### Exercise
Search term "styles": please show all lines in the listing that contain it.

### Provided information
§ §

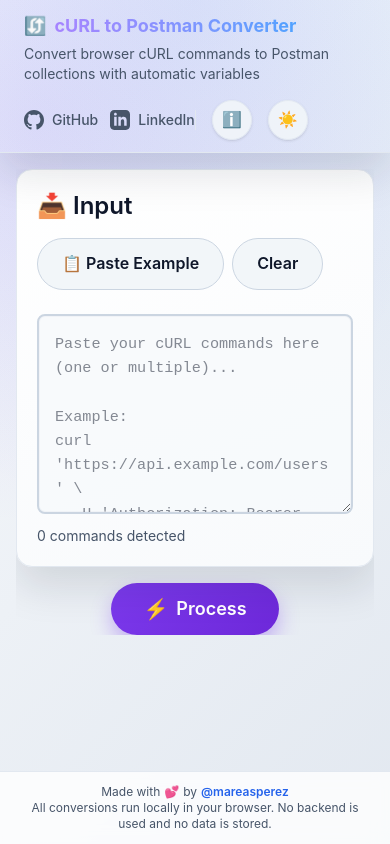
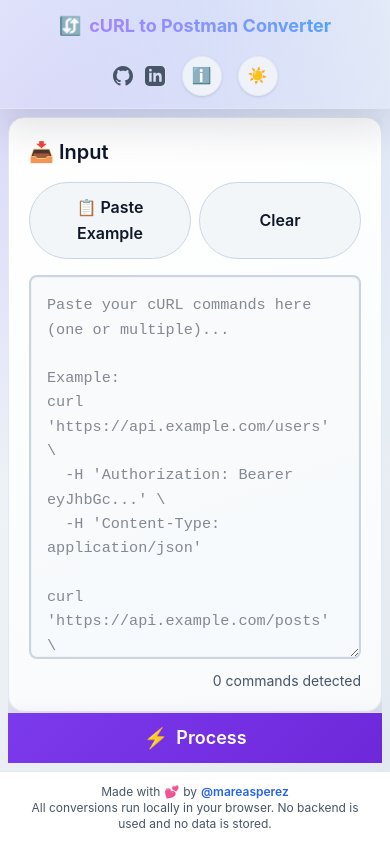
Before and after one commit to mareasperez/curl-to-postman, an Angular app: page / in a window 390 px wide. Built offline with nearby package versions, Linux system fonts and the light colour scheme.

Commit message:
style: Enhance layout and responsiveness across components, including footer, header, input, output sections, and global styles

```diff
--- a/src/app/components/footer/footer.component.html
+++ b/src/app/components/footer/footer.component.html
@@ -1,5 +1,5 @@
 <footer
-    class="w-full border-t border-[var(--border)] bg-[var(--surface)]/80 px-4 py-3 text-center backdrop-blur">
+    class="w-full border-t border-[var(--border)] bg-[var(--surface)] px-4 py-3 text-center flex-shrink-0 z-40 md:bg-[var(--surface)]/80 md:backdrop-blur">
     <p class="m-0 flex flex-wrap items-center justify-center gap-1 text-xs text-[var(--text-muted)]">
         Made with <span class="text-red-500">💕</span> by
         <a href="https://github.com/mareasperez" target="_blank" rel="noopener noreferrer"
--- a/src/app/components/header/header.component.html
+++ b/src/app/components/header/header.component.html
@@ -1,29 +1,29 @@
 <header
     class="relative z-50 w-full border-b border-[var(--border)] bg-[var(--header-bg)] py-3 shadow-[var(--shadow)]">
-    <div class="flex w-full flex-wrap items-center justify-between gap-4 px-6">
-        <div class="flex flex-col gap-1">
+    <div class="flex w-full flex-wrap items-center justify-center md:justify-between gap-4 px-6">
+        <div class="flex flex-col gap-1 items-center md:items-start text-center md:text-left">
             <h1 class="flex items-center gap-2 text-lg font-bold cursor-pointer transition hover:opacity-80" (click)="goHome()">
                 <span class="animate-spin-slow">🔄</span>
                 <span class="bg-gradient-to-r from-violet-400 to-blue-400 bg-clip-text text-transparent">
                     cURL to Postman Converter
                 </span>
             </h1>
-            <p class="text-sm text-[var(--text-muted)]">
+            <p class="text-sm text-[var(--text-muted)] hidden md:block">
                 Convert browser cURL commands to Postman collections with automatic variables
             </p>
         </div>
-        <div class="flex flex-wrap items-center gap-4">
+        <div class="flex flex-wrap items-center gap-4 justify-center">
             <!-- Social Links -->
             <div class="flex items-center gap-3 border-r border-[var(--border)] pr-4 mr-2">
                  <a href="https://github.com/mareasperez" target="_blank"
                     class="flex items-center gap-2 text-sm font-medium text-[var(--text-muted)] hover:text-[var(--text)] transition-colors group">
                     <svg class="h-5 w-5" viewBox="0 0 24 24" fill="currentColor"><path d="M12 0c-6.626 0-12 5.373-12 12 0 5.302 3.438 9.8 8.207 11.387.599.111.793-.261.793-.577v-2.234c-3.338.726-4.033-1.416-4.033-1.416-.546-1.387-1.333-1.756-1.333-1.756-1.089-.745.083-.729.083-.729 1.205.084 1.839 1.237 1.839 1.237 1.07 1.834 2.807 1.304 3.492.997.107-.775.418-1.305.762-1.604-2.665-.305-5.467-1.334-5.467-5.931 0-1.311.469-2.381 1.236-3.221-.124-.303-.535-1.524.117-3.176 0 0 1.008-.322 3.301 1.23.957-.266 1.983-.399 3.003-.404 1.02.005 2.047.138 3.006.404 2.291-1.552 3.297-1.23 3.297-1.23.653 1.653.242 2.874.118 3.176.77.84 1.235 1.911 1.235 3.221 0 4.609-2.807 5.624-5.479 5.921.43.372.823 1.102.823 2.222v3.293c0 .319.192.694.801.576 4.765-1.589 8.199-6.086 8.199-11.386 0-6.627-5.373-12-12-12z"/></svg>
-                    <span class="group-hover:underline">GitHub</span>
+                    <span class="group-hover:underline hidden sm:inline">GitHub</span>
                 </a>
                 <a href="https://linkedin.com/in/mauricio-areas" target="_blank"
                     class="flex items-center gap-2 text-sm font-medium text-[var(--text-muted)] hover:text-[#0077b5] transition-colors group">
                     <svg class="h-5 w-5" viewBox="0 0 24 24" fill="currentColor"><path d="M19 0h-14c-2.761 0-5 2.239-5 5v14c0 2.761 2.239 5 5 5h14c2.762 0 5-2.239 5-5v-14c0-2.761-2.238-5-5-5zm-11 19h-3v-11h3v11zm-1.5-12.268c-.966 0-1.75-.79-1.75-1.764s.784-1.764 1.75-1.764 1.75.79 1.75 1.764-.783 1.764-1.75 1.764zm13.5 12.268h-3v-5.604c0-3.368-4-3.113-4 0v5.604h-3v-11h3v1.765c1.396-2.586 7-2.777 7 2.476v6.759z"/></svg>
-                    <span class="group-hover:underline">LinkedIn</span>
+                    <span class="group-hover:underline hidden sm:inline">LinkedIn</span>
                 </a>
             </div>
 
--- a/src/app/components/input-section/input-section.component.html
+++ b/src/app/components/input-section/input-section.component.html
@@ -1,20 +1,23 @@
 <div class="h-full flex flex-col">
-    <section class="card flex-1 min-h-0 flex flex-col p-6 mb-4">
-        <div class="flex justify-between items-center mb-6 flex-wrap-mobile gap-4 flex-shrink-0">
-            <h2 class="text-2xl font-semibold text-gray-100">📥 Input</h2>
-            <div class="flex gap-2">
-                <button (click)="onPasteExample()" class="btn btn-secondary" title="Paste example cURL">
+    <!-- Input Card -->
+    <section class="card flex-1 min-h-0 flex flex-col p-3 md:p-6 mb-0 md:mb-4 overflow-hidden">
+        <!-- Header & Toolbar -->
+        <div class="flex justify-between items-center mb-4 md:mb-6 flex-wrap gap-4 flex-shrink-0">
+            <h2 class="text-xl md:text-2xl font-semibold text-gray-100">📥 Input</h2>
+            <div class="flex w-full md:w-auto gap-2">
+                <button (click)="onPasteExample()" class="btn btn-secondary flex-1 md:flex-none justify-center" title="Paste example cURL">
                     📋 Paste Example
                 </button>
-                <button (click)="onClear()" class="btn btn-secondary">
+                <button (click)="onClear()" class="btn btn-secondary flex-1 md:flex-none justify-center">
                     Clear
                 </button>
             </div>
         </div>
 
-        <div class="flex flex-col gap-3 flex-1 min-h-0">
+        <!-- Input Area (Fill Remaining Space) -->
+        <div class="flex flex-col gap-3 flex-1 min-h-0 overflow-y-auto">
             <textarea [ngModel]="curlInput()" (ngModelChange)="onCurlInputChange($event)"
-                class="textarea h-full resize-none min-h-0" placeholder="Paste your cURL commands here (one or multiple)...
+                class="textarea h-full w-full resize-none min-h-[200px]" placeholder="Paste your cURL commands here (one or multiple)...
 
 Example:
 curl 'https://api.example.com/users' \
@@ -23,13 +26,13 @@
 
 curl 'https://api.example.com/posts' \
   -H 'Authorization: Bearer eyJhbGc...'"></textarea>
-            <p class="text-gray-400 text-sm flex-shrink-0">{{ curlCount() }}</p>
+            <p class="text-gray-400 text-sm flex-shrink-0 text-right">{{ curlCount() }}</p>
         </div>
     </section>
 
-    <!-- Process Button -->
-    <div class="text-center pb-6 flex-shrink-0">
-        <button (click)="onProcess()" class="btn btn-primary text-lg px-8 py-3">
+    <!-- Process Button (Static Stacked) -->
+    <div class="flex-shrink-0 p-0 md:static md:p-0 md:bg-transparent md:text-center z-40 border-t border-[var(--border)] md:border-none md:pb-6">
+        <button (click)="onProcess()" class="btn btn-primary text-lg w-full md:w-auto px-8 py-3 !rounded-none md:!rounded-full shadow-lg md:shadow-none h-[50px] flex justify-center items-center gap-2">
             <span class="text-xl">⚡</span>
             Process
         </button>
--- a/src/app/pages/results-page.component.html
+++ b/src/app/pages/results-page.component.html
@@ -1,6 +1,6 @@
-<main class="flex flex-col gap-8">
+<main class="h-full flex flex-col gap-0 p-0 md:p-0">
     @if (appState.hasOutput()) {
-    <app-output-section [output]="appState.conversionState().output"
+    <app-output-section class="flex-1 min-h-0 flex flex-col" [output]="appState.conversionState().output"
         [additionalFiles]="appState.conversionState().additionalFiles"
         [variables]="appState.conversionState().variables" [requests]="appState.conversionState().requests"
         [originalRequests]="appState.conversionState().originalRequests || []"
--- a/src/styles.css
+++ b/src/styles.css
@@ -107,20 +107,34 @@
 
 @media (max-width: 900px) {
     body {
-        height: auto;
-        overflow-y: auto;
+        /* Lock scroll on mobile too */
+        height: 100dvh;
+        overflow: hidden;
     }
 
     .app-layout {
-        height: auto;
-        min-height: 100vh;
+        height: 100dvh;
+        min-height: 100dvh;
+    }
+
+    /* CRITICAL: Ensure the host elements (components) capture the flex height */
+    app-root {
+        display: block;
+        height: 100dvh;
+        overflow: hidden;
     }
 
     .app-layout>main,
     app-home-page,
     app-results-page {
-        padding: 1rem 1rem 1.5rem;
-        overflow-y: visible;
+        /* Flexbox handles layout, no forced padding needed */
+        padding: 0.5rem;
+        display: flex;
+        flex-direction: column;
+        flex: 1;
+        overflow-y: hidden; /* Handle scroll inside components if needed, or let flex grow */
+        min-height: 0; /* Crucial for nested flex scrolling */
+        height: 100%; /* Ensure it tries to fill parent */
     }
 
     .card {
```
Also changed, not shown: src/app/components/output-section/output-section.component.html (+68 -25 lines).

§ §

### Your response
style: Enhance layout and responsiveness across components, including footer, header, input, output sections, and global styles
--- a/src/styles.css
+++ b/src/styles.css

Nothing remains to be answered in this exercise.